[Work instruction] Look below for the line that has "research, written plan]". Set down the lines from there through the line that has "sizes, asks, plans]", exactly as written.
----------
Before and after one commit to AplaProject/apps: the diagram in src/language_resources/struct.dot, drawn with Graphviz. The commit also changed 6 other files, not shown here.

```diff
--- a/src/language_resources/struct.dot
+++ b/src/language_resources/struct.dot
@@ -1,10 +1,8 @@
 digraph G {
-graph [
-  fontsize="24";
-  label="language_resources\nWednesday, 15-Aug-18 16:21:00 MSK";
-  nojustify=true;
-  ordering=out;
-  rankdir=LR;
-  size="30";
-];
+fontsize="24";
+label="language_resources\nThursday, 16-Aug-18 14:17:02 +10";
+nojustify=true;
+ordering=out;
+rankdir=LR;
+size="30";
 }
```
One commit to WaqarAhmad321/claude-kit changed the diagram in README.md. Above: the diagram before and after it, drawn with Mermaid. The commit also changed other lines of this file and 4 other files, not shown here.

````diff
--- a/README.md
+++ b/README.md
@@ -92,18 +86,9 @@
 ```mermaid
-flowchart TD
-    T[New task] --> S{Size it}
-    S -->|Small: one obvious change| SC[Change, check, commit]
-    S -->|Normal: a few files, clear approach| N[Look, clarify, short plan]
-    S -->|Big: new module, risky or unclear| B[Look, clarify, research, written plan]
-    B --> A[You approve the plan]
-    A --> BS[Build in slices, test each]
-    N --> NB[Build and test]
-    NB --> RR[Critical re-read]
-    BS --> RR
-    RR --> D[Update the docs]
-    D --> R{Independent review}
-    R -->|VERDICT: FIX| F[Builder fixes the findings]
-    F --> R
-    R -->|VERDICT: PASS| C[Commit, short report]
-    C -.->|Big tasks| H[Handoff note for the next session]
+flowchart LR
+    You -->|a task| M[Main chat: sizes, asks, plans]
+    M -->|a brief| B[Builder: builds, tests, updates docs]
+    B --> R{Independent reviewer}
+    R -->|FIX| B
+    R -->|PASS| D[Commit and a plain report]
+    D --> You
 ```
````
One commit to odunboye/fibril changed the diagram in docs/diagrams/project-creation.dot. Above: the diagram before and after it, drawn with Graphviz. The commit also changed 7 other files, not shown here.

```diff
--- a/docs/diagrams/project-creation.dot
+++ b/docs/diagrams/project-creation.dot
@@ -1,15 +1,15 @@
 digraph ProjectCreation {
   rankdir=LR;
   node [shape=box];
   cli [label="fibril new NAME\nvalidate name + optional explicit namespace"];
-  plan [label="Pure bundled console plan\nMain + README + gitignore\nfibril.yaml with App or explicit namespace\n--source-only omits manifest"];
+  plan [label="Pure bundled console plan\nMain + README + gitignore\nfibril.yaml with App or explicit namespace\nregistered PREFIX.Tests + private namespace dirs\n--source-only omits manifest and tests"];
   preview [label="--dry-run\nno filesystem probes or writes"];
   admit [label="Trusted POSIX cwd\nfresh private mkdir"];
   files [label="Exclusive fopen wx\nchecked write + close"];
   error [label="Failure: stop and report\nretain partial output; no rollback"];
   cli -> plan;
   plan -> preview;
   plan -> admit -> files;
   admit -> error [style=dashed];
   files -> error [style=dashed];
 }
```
----------
[Solution]
-    S -->|Big: new module, risky or unclear| B[Look, clarify, research, written plan]
-    B --> A[You approve the plan]
-    A --> BS[Build in slices, test each]
-    N --> NB[Build and test]
-    NB --> RR[Critical re-read]
-    BS --> RR
-    RR --> D[Update the docs]
-    D --> R{Independent review}
-    R -->|VERDICT: FIX| F[Builder fixes the findings]
-    F --> R
-    R -->|VERDICT: PASS| C[Commit, short report]
-    C -.->|Big tasks| H[Handoff note for the next session]
+flowchart LR
+    You -->|a task| M[Main chat: sizes, asks, plans]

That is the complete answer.